**** Data ****

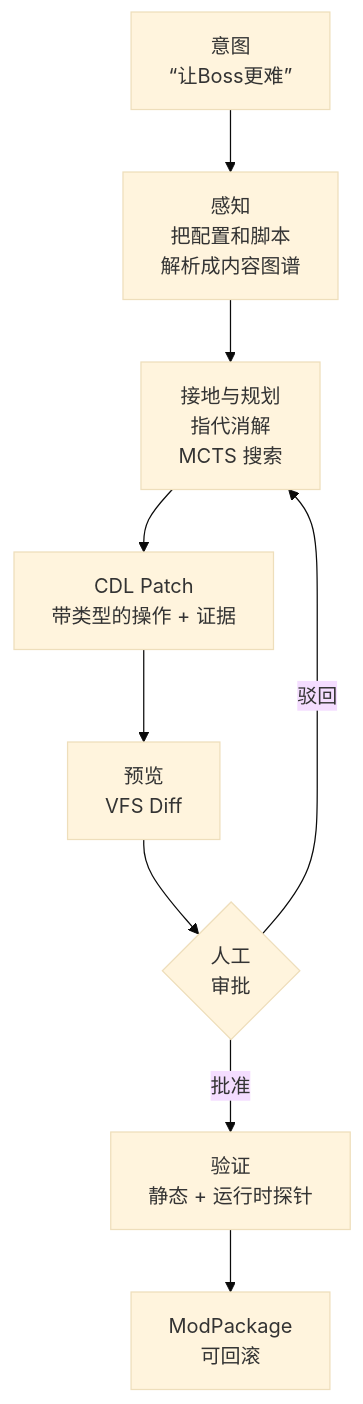
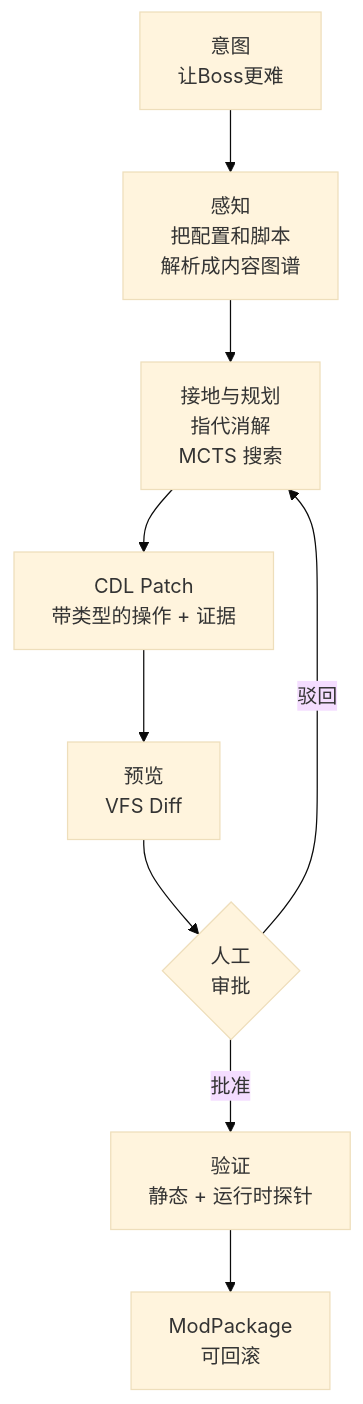
One commit to tim0n1994/udify changed the diagram in README.zh-CN.md. Above: the diagram before and after it, drawn with Mermaid (base theme). The commit also changed 1 other file, not shown here.

Commit message:
docs: 修复中文 README 流程图渲染

````diff
--- a/README.zh-CN.md
+++ b/README.zh-CN.md
@@ -44,11 +44,11 @@
 ```mermaid
 flowchart TD
-    A["意图<br/>“让Boss更难”"] --> B["感知<br/>把配置和脚本<br/>解析成内容图谱"]
+    A["意图<br/>让Boss更难"] --> B["感知<br/>把配置和脚本<br/>解析成内容图谱"]
     B --> C["接地与规划<br/>指代消解<br/>MCTS 搜索"]
     C --> D["CDL Patch<br/>带类型的操作 + 证据"]
     D --> E["预览<br/>VFS Diff"]
     E --> F{"人工<br/>审批"}
     F -->|批准| G["验证<br/>静态 + 运行时探针"]
     F -->|驳回| C
     G --> H["ModPackage<br/>可回滚"]
 ```
````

****

- Instructions to follow
Filter the records above, keeping each line that contains the word "README".

- Solution to this exercise
One commit to tim0n1994/udify changed the diagram in README.zh-CN.md. Above: the diagram before and after it, drawn with Mermaid (base theme). The commit also changed 1 other file, not shown here.
docs: 修复中文 README 流程图渲染
--- a/README.zh-CN.md
+++ b/README.zh-CN.md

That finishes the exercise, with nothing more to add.